ROCKFORD, Mich. (WOOD) — For David Martin, who’s paralyzed from the chest down, the long and difficult journey started 15 years ago at an intersection just blocks from his home.

“Eighteen-year-old ran a stop sign, changed my life forever,” Martin said as he worked through a therapy session at Life Beyond Barriers in Rockford. “My brain works fine, but my hands, not so much. My legs, not much at all.”

The sessions provide more that muscle stimulation and coordination. They help Martin live a productive life despite his injuries.

“It’s the drive to keep going, to move forward,” Martin said.

Care providers for people suffering catastrophic spinal and brain injuries say they may not be in business for long if a part of no-fault insurance reform goes into effect.

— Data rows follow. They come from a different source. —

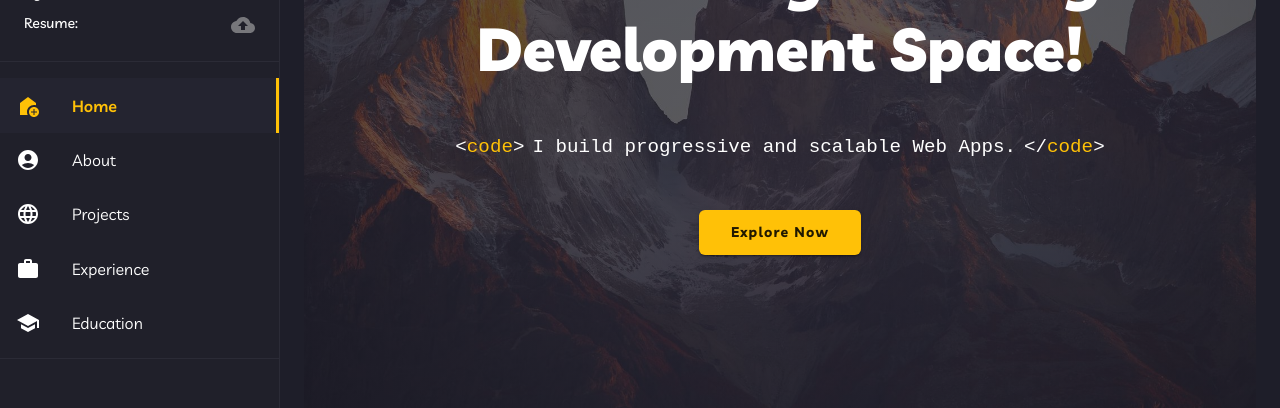
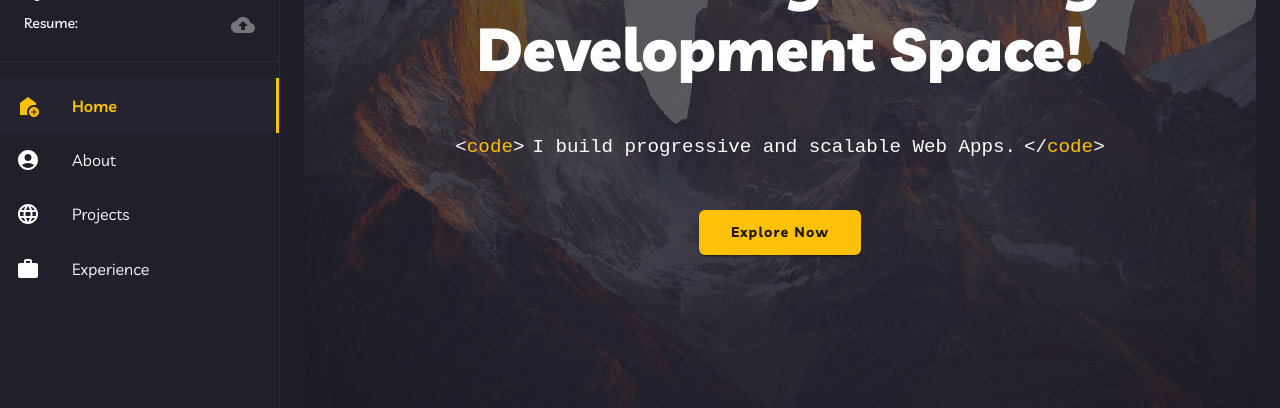
Before and after one commit to umer-jusani/portfolio-umerjusani, a Next.js app: page /dashboard/home in a window 1280 px wide. Shown: the part 294-702 px from the top of the page. Built offline with nearby package versions, Linux system fonts and the light colour scheme.

Commit message:
remove education route for now.

```diff
--- a/src/shared/components/sidebar/Sidebar.js
+++ b/src/shared/components/sidebar/Sidebar.js
@@ -98,7 +98,7 @@ export default function Sidebar() {
                         <Divider />
 
                         {/* Routes */}
-                        <List sx={{ mt: 1 }}>
+                        <List sx={{ mt: 1, }} >
                             {routes.map((route, index) => {
                                 const isSelected = pathname === route.path;
                                 return (
@@ -143,11 +143,11 @@ export default function Sidebar() {
                             })}
                         </List>
 
-                        <Divider />
 
 
                     </Box>
                 </Stack>
+
                 {/* Social Media Icons */}
                 <Stack
                     bgcolor={"background.light"}
--- a/src/shared/route.js
+++ b/src/shared/route.js
@@ -26,11 +26,11 @@ const routes = [
         path: "/dashboard/experience",
         icon: <WorkIcon />,
     },
-    {
-        name: "Education",
-        path: "/dashboard/education",
-        icon: <SchoolIcon />,
-    },
+    // {
+    //     name: "Education",
+    //     path: "/dashboard/education",
+    //     icon: <SchoolIcon />,
+    // },
     // {
     //     name: "Services",
     //     path: "/dashboard/services",
```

Part of the no-fault reform package calls for a new fee schedule that cuts fees to providers by 45%. Some providers say those cuts will put them out of business.

But legislators in favor of the cuts — part of sweeping changes to the state’s no-fault auto insurance law signed by Gov. Gretchen Whitmer in 2019 — say providers aren’t telling the whole story.  

In a news release, Allegan County Republican state Rep. Mary Whiteford called claims by providers that clients will lose their benefits “half-truths and outright lies.”

A spokesperson for the Republican-controlled House suggests some providers were charging more than the going rate for services.

“It was well-established during the reform process that providers were charging auto insurance companies more than they charge other forms of insurance — in many cases, three to five times more. The fee schedule is designed to require more reasonable charges,” Michigan House of Representatives Communications Advisor Rachel Doane said.

But Dr. Randall Bruce, who says he’s closing his Detroit-area rehab center because of the cuts, says that’s not true for all providers.

Bruce is part of a Facebook group called We Can’t Wait, which consists of rehab clients, their families and providers concerned with the cuts.

“A company like mine, we typically made about a 10% profit margin. On a good year, maybe somewhere between 10 and 15 percent. We can’t afford a 45% fee cut. Most others cannot,” Bruce said.

We Can’t Wait says the loss of providers leaves more than 2,000 car crash survivors like Martin caught in the middle.

“I want to be able to be out in the community, doing things, being productive and having fun with my friends and family,” Martin said. “And I can’t do that if I’m sitting in a nursing home.”

There are bills — one in the House and one in the Senate — that the group says would fix the problem.

But with the July 1 deadline looming, neither has yet to come out of committee.